AES Los Angeles 2014
Paper Session P2
P2 - Education
Thursday, October 9, 9:00 am — 11:30 am (Room 309)
Tim Ryan, Webster University - St. Louis, MO, USA
P2-1 Apprenticeship Skills in Audio Education: A Comparison of Classroom and Institutional Focus as Reported by Educators—Doug Bielmeier, Middle Tennessee State University - Murfreesboro, TN, USA
Recent research of audio industry employers indicated that their new hires lacked communication skills, which the employers deemed valuable for their new hire’s success. In this research audio engineering technology (AET) educators were surveyed about the communication skills focused on in their classrooms, focus of their departments/ institutions, and their internship programs. The quantitative data suggested that both educators and their institutions lacked a focus on apprenticeship skills. Also, fewer than half of the institutions required an internship. Further research must be conducted to understand what these educators reported and how it affects AET education as a whole.
Convention Paper 9101
P2-2 Partnering Approaches for Teaching Music Technology—Jeffrey Rodgers, University of Saint Francis - Fort Wayne, IN, USA; Purdue University
The use of collaborative learning techniques is rapidly becoming a popular method for teaching 21st century skills across the United States.

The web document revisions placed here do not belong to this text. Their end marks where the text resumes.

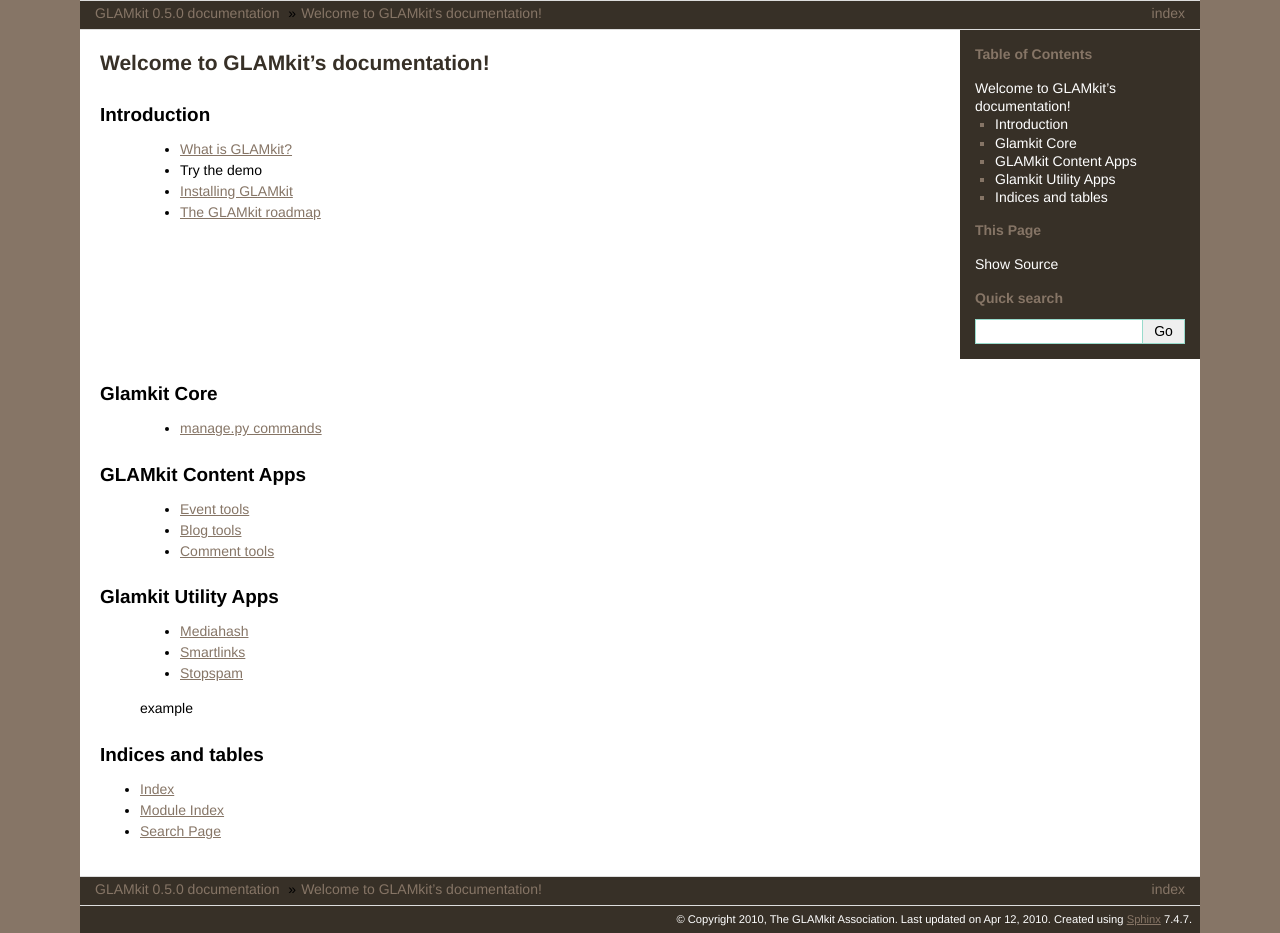
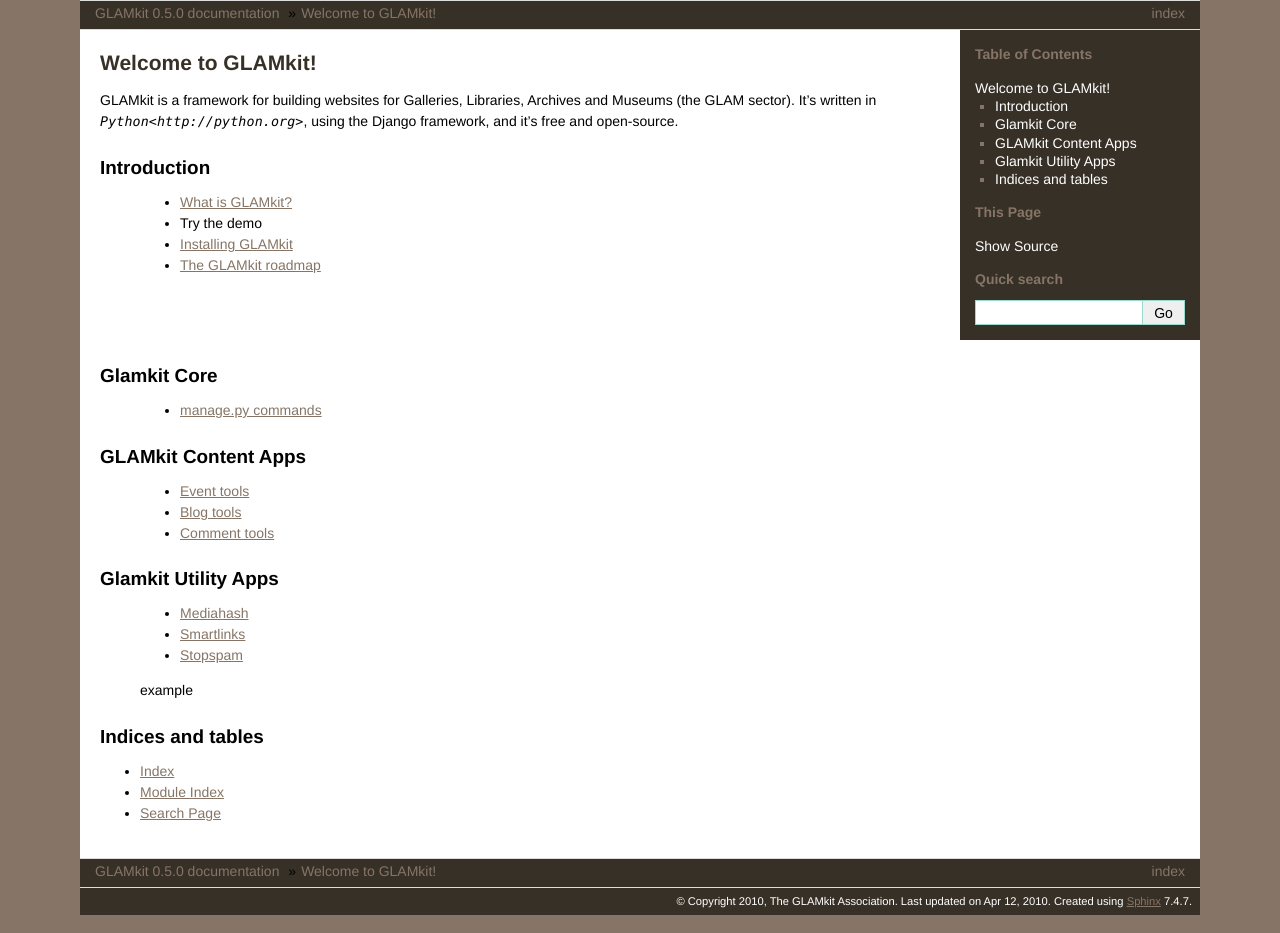
Before and after one commit to gregplaysguitar/glamkit, a Sphinx documentation site: the page built from docs/index.txt, in a window 1280 px wide. Built offline with Sphinx 7.4.7, drawn with Linux system fonts in a browser that asks for light colours.

Commit message:
docs are roughly styled (no analytics yet)

```diff
--- a/docs/_themes/glamkit/static/glamkit.css
+++ b/docs/_themes/glamkit/static/glamkit.css
@@ -30,12 +30,11 @@
 div.document {
     background-color: #fff;
     text-align: left;
-    background-repeat: repeat-x;
+/*    background-repeat: repeat-x;*/
 }
 
 div.bodywrapper {
     margin: 0 240px 0 0;
-/*    border-right: 1px solid #ccc;*/
 }
 
 div.body {
@@ -232,11 +231,11 @@
 
 a tt {
     border: 0;
-    color: #8CC63F;
+    color: #867566;
 }
 
 a tt:hover {
-    color: #2491CF;
+    color: #8cc63f;
 }
 
 pre {
--- a/docs/index.txt
+++ b/docs/index.txt
@@ -1,8 +1,10 @@
 .. GLAMkit documentation master file
 
-===================================
-Welcome to GLAMkit's documentation!
-===================================
+===================
+Welcome to GLAMkit!
+===================
+
+GLAMkit is a framework for building websites for Galleries, Libraries, Archives and Museums (the GLAM sector). It's written in `Python<http://python.org>`, using the Django framework, and it's free and open-source.
 
 Introduction
 ============
```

The term “Partnering” has been used to refer to different types of collaborative learning; most recently being defined by Marc Prensky in his book, Teaching Digital Natives, Partnering for Real Learning. This paper addresses the need for more established methods for teaching music technology skills, concepts, and theories that utilize a collaborative, partnering style of instruction. Specifically, these partnering methods are intended for students in high school and higher education.
Convention Paper 9102
P2-3 Pathways through Recording Analysis—William Moylan, University of Massachusetts - Lowell - Lowell, MA, USA
If you are in the audio industry, you analyze recordings. What do you listen for? What do you hear? Why are you listening? There are many relevant answers to these questions depending on one’s role in the industry or purpose for listening. This paper will explore the process of recording analysis and the idea of “pathways” through the many elements, dimensions, and functions that it might address; pathways that can be modified to suit the material and purpose for the analysis. Music recording will then be used as an example to bring a focus to the process. “Recording analysis” will then be the study of sound qualities of recordings and the interrelationships of those qualities and the music’s materials and structure and its text.
Convention Paper 9103
P2-4 Case Study: University Recording Arts Program Seeks to Educate, Engage, and Recruit High School Students—Leslie Gaston-Bird, University of Colorado Denver - Denver, CO, USA; Lorne Bregitzer, University of Colorado Denver - Denver, CO, USA; Lynnae Rome, University of Colorado Denver - Denver, CO, USA
A team of researchers from the University of Colorado Denver Recording Arts program visited the Denver School of the Arts high school in an effort to discover (1) whether students could detect an audible difference between music encoded as AAC and MP3 when comparing them to the original WAV file, (2) whether a trend in music career choices would appear based on gender, and (3) whether this visit could serve as an ongoing recruitment activity. The results presented here could be useful for other universities who want to engage in these activities. We will also consider the time, cost, and impact of a day-long visit.
Convention Paper 9104
P2-5 Musical Chairs: From Spectator to Stage—Mike Godwin, University of Western Ontario - London, ON, Canada; Leslie Linton, University of Western Ontario - London, Ontario, Canada
This presentation demonstrates an interdisciplinary and multidisciplinary project that involves the creation of an interactive computer application involving the fields of music education, music performance, acoustical engineering, and computer science. Typical music computer programs or “apps” usually involve creative strategies to explore various techniques for teaching the elements of music theory, history or composition and often use computer generated characters and music. This “app” is quite different in that it allows users to explore (tap, touch, pinch-to-zoom) actual performances through video; they can seamlessly “walk” through the orchestra, band or choir, and as they move around the audio changes according to where they are situated. Imagine “Google street view” with seamless video and audio instead of connected still photos and no sound.
Convention Paper 9105